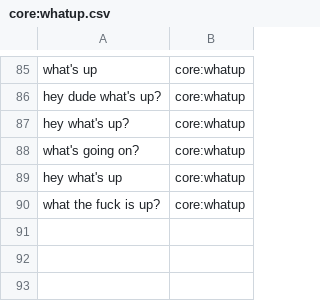
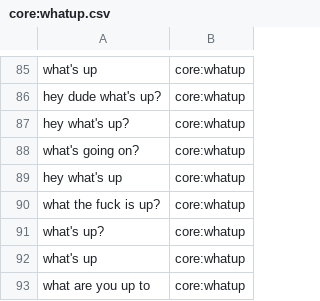
Before and after one commit to whittlbc/jarvis, a CSV file: data/classify/core:whatup.csv, drawn as a sheet; only a part is shown, gaps mark what is left out; the diff names each change by its address in the sheet, - before the commit and + after, or states it on an @@ line.

```diff
--- a/data/classify/core:whatup.csv
+++ b/data/classify/core:whatup.csv
+row 91: what's up? | core:whatup
+row 92: what's up | core:whatup
+row 93: what are you up to | core:whatup
```
Also changed, not shown: 1 other file.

**Task requirements:** Copy out the listing above exactly, and keep the pictures out of it.

**Response to the exercise:**
Before and after one commit to whittlbc/jarvis, a CSV file: data/classify/core:whatup.csv, drawn as a sheet; only a part is shown, gaps mark what is left out; the diff names each change by its address in the sheet, - before the commit and + after, or states it on an @@ line.

```diff
--- a/data/classify/core:whatup.csv
+++ b/data/classify/core:whatup.csv
+row 91: what's up? | core:whatup
+row 92: what's up | core:whatup
+row 93: what are you up to | core:whatup
```
Also changed, not shown: 1 other file.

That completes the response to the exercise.